⟨

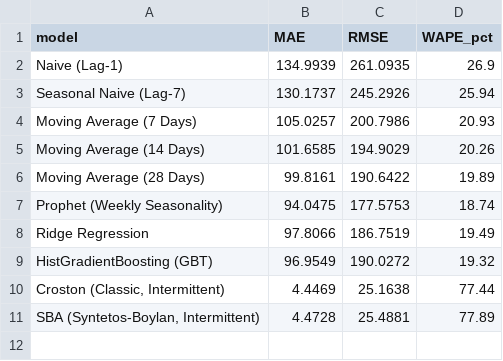
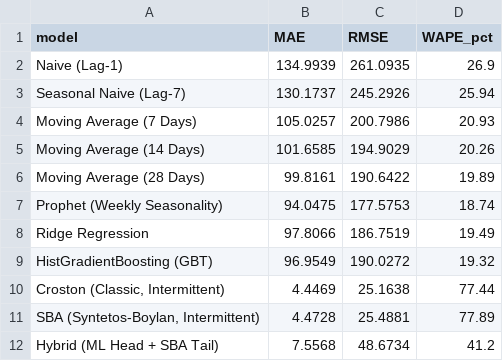
Before and after one commit to DISHAPATIL2604/Demand-Decision-Intelligence, a CSV file: reports/model_comparison.csv, drawn as a sheet.

Commit message:
feat(forecasting): implement Hybrid Model Decision Router connecting Smooth ML Head with SBA Intermittent Tail

```diff
--- a/reports/model_comparison.csv
+++ b/reports/model_comparison.csv
@@ -11 +11,2 @@ HistGradientBoosting (GBT),96.9549,190.0272,19.32
 "SBA (Syntetos-Boylan, Intermittent)",4.4728,25.4881,77.89
+Hybrid (ML Head + SBA Tail),7.5568,48.6734,41.2
```
Also changed, not shown: 4 other files.
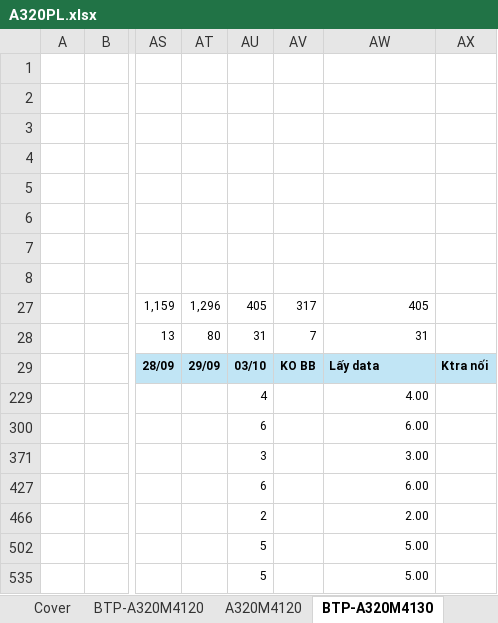
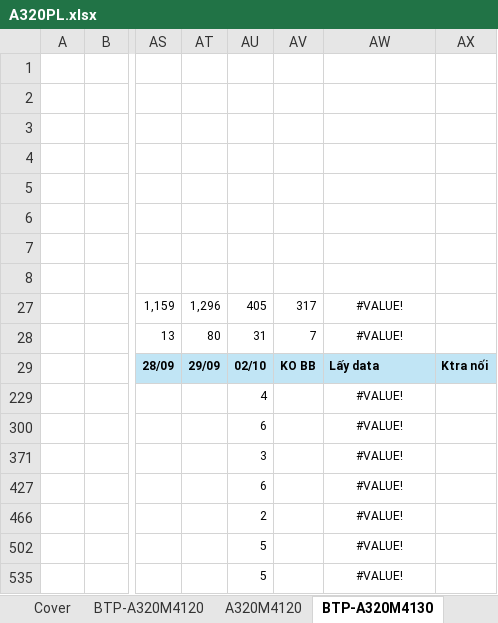
Before and after one commit to nguyenduchieu1208/leo-server, an Excel workbook: Data/A320PL.xlsx, sheet BTP-A320M4130, drawn as a sheet; only a part is shown, gaps mark what is left out; values as stored, in another font and other column widths than the file's, no borders; conditional formats not drawn; the diff names each change by its address in the sheet, - before the commit and + after, or states it on an @@ line.

```diff
--- a/Data/A320PL.xlsx (sheet BTP-A320M4130)
+++ b/Data/A320PL.xlsx (sheet BTP-A320M4130)
-AW27: 405
+AW27: #VALUE!
-AW27:AW28 alignment: right
+AW27:AW28 alignment: center
-AW28: 31
+AW28: #VALUE!
-AU29: 03/10
+AU29: 02/10
-AW229: 4.00
+AW229: #VALUE!
-AW229 alignment: right
+AW229 alignment: center
-AW300: 6.00
+AW300: #VALUE!
-AW300 alignment: right
+AW300 alignment: center
-AW371: 3.00
+AW371: #VALUE!
-AW371 alignment: right
+AW371 alignment: center
-AW427: 6.00
+AW427: #VALUE!
-AW427 alignment: right
+AW427 alignment: center
-AW466: 2.00
+AW466: #VALUE!
-AW466 alignment: right
+AW466 alignment: center
-AW502: 5.00
+AW502: #VALUE!
-AW502 alignment: right
+AW502 alignment: center
-AW535: 5.00
+AW535: #VALUE!
-AW535 alignment: right
+AW535 alignment: center
```
Also changed, not shown: sheet BTP-A320M4120, hidden cells, 5 other files.
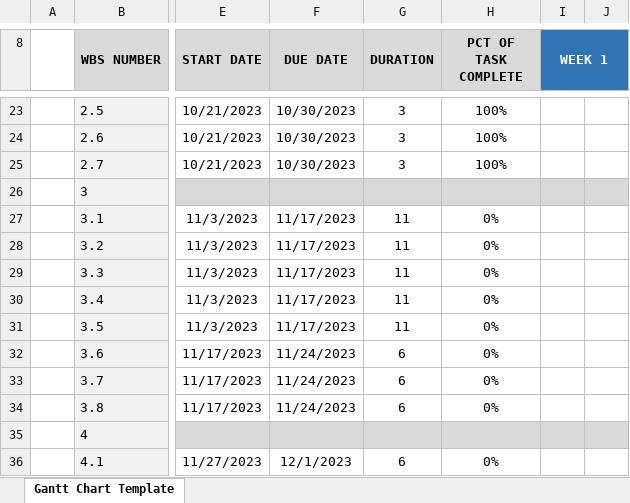
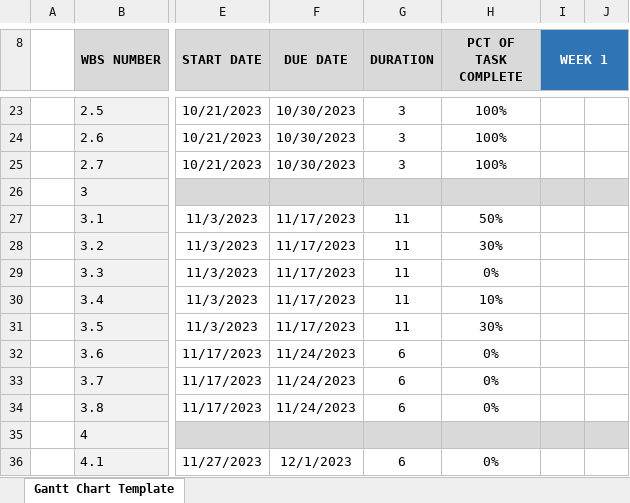
Before and after one commit to R3r3zzed/Comms-Project, an Excel workbook: Requirements/CS401 Group 1 - Gantt Chart.xlsx, sheet Gantt Chart Template, drawn as a sheet; only a part is shown, gaps mark what is left out; values as stored, in another font and other column widths than the file's, no borders; conditional formats not drawn; the diff names each change by its address in the sheet, - before the commit and + after, or states it on an @@ line.

```diff
--- a/Requirements/CS401 Group 1 - Gantt Chart.xlsx (sheet Gantt Chart Template)
+++ b/Requirements/CS401 Group 1 - Gantt Chart.xlsx (sheet Gantt Chart Template)
-H27 (PCT OF TASK COMPLETE): 0%
+H27 (PCT OF TASK COMPLETE): 50%
-H28 (PCT OF TASK COMPLETE): 0%
+H28 (PCT OF TASK COMPLETE): 30%
-H30 (PCT OF TASK COMPLETE): 0%
+H30 (PCT OF TASK COMPLETE): 10%
-H31 (PCT OF TASK COMPLETE): 0%
+H31 (PCT OF TASK COMPLETE): 30%
```
Also changed, not shown: Requirements/Group 1 Meeting Minutes.xlsx.
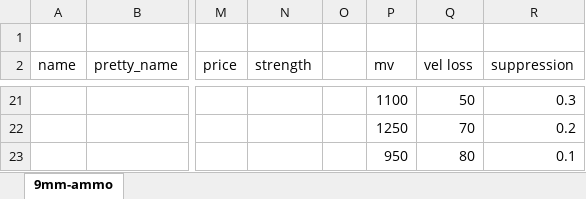
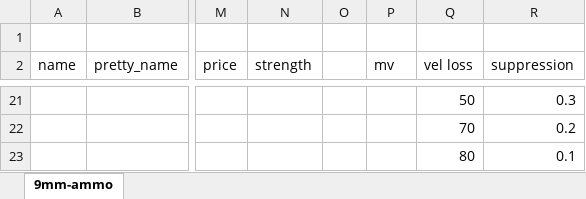
Before and after one commit to recoil-group/deadline-balancing, an Excel workbook: changes/9mm-ammo.xlsx, sheet 9mm-ammo, drawn as a sheet; only a part is shown, gaps mark what is left out; values as stored, in another font and other column widths than the file's, no borders; conditional formats not drawn; the diff covers the shown part only; the diff names each change by its address in the sheet, - before the commit and + after, or states it on an @@ line.

Commit message:
fix makarov laser, adjust 9mm ammo

```diff
--- a/changes/9mm-ammo.xlsx (sheet 9mm-ammo)
+++ b/changes/9mm-ammo.xlsx (sheet 9mm-ammo)
-P21 (mv): 1100
+P21 (mv): (empty)
-P22 (mv): 1250
+P22 (mv): (empty)
-P23 (mv): 950
+P23 (mv): (empty)
```
Also changed, not shown: 2 added rows, 2 removed rows and 29 edited cells elsewhere in this sheet, 4 other files.
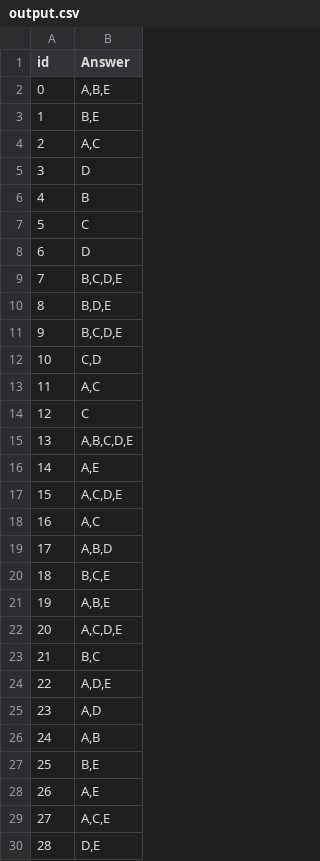
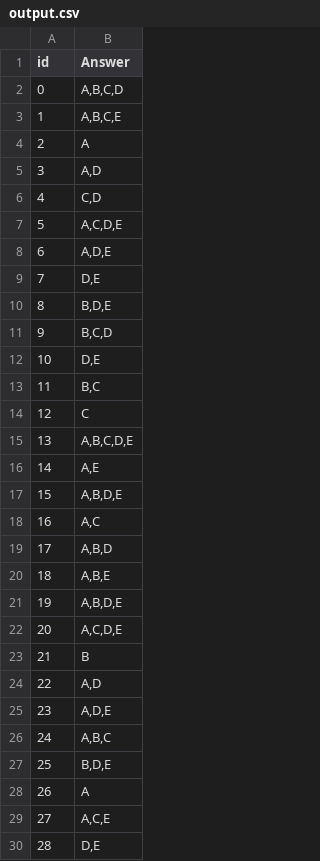
Before and after one commit to sokolegg/am_hackathon, a CSV file: output.csv, drawn as a sheet; only a part is shown; the diff covers the shown part only.

Commit message:
Added answers from claude

```diff
--- a/output.csv
+++ b/output.csv
@@ -1,13 +1,13 @@
 id,Answer
-0,"A,B,E"
-1,"B,E"
-2,"A,C"
-3,D
-4,B
-5,C
-6,D
-7,"B,C,D,E"
+0,"A,B,C,D"
+1,"A,B,C,E"
+2,"A"
+3,"A,D"
+4,"C,D"
+5,"A,C,D,E"
+6,"A,D,E"
+7,"D,E"
 8,"B,D,E"
-9,"B,C,D,E"
-10,"C,D"
-11,"A,C"
+9,"B,C,D"
+10,"D,E"
+11,"B,C"
@@ -16,14 +16,14 @@ id,Answer
 14,"A,E"
-15,"A,C,D,E"
+15,"A,B,D,E"
 16,"A,C"
 17,"A,B,D"
-18,"B,C,E"
-19,"A,B,E"
+18,"A,B,E"
+19,"A,B,D,E"
 20,"A,C,D,E"
-21,"B,C"
-22,"A,D,E"
-23,"A,D"
-24,"A,B"
-25,"B,E"
-26,"A,E"
+21,"B"
+22,"A,D"
+23,"A,D,E"
+24,"A,B,C"
+25,"B,D,E"
+26,"A"
 27,"A,C,E"
```
Also changed, not shown: 51 edited cells elsewhere in this file.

⟩

● The problem:
Say how many lines in the entries contain the string "other", and leave out everything else.

● Reply:
6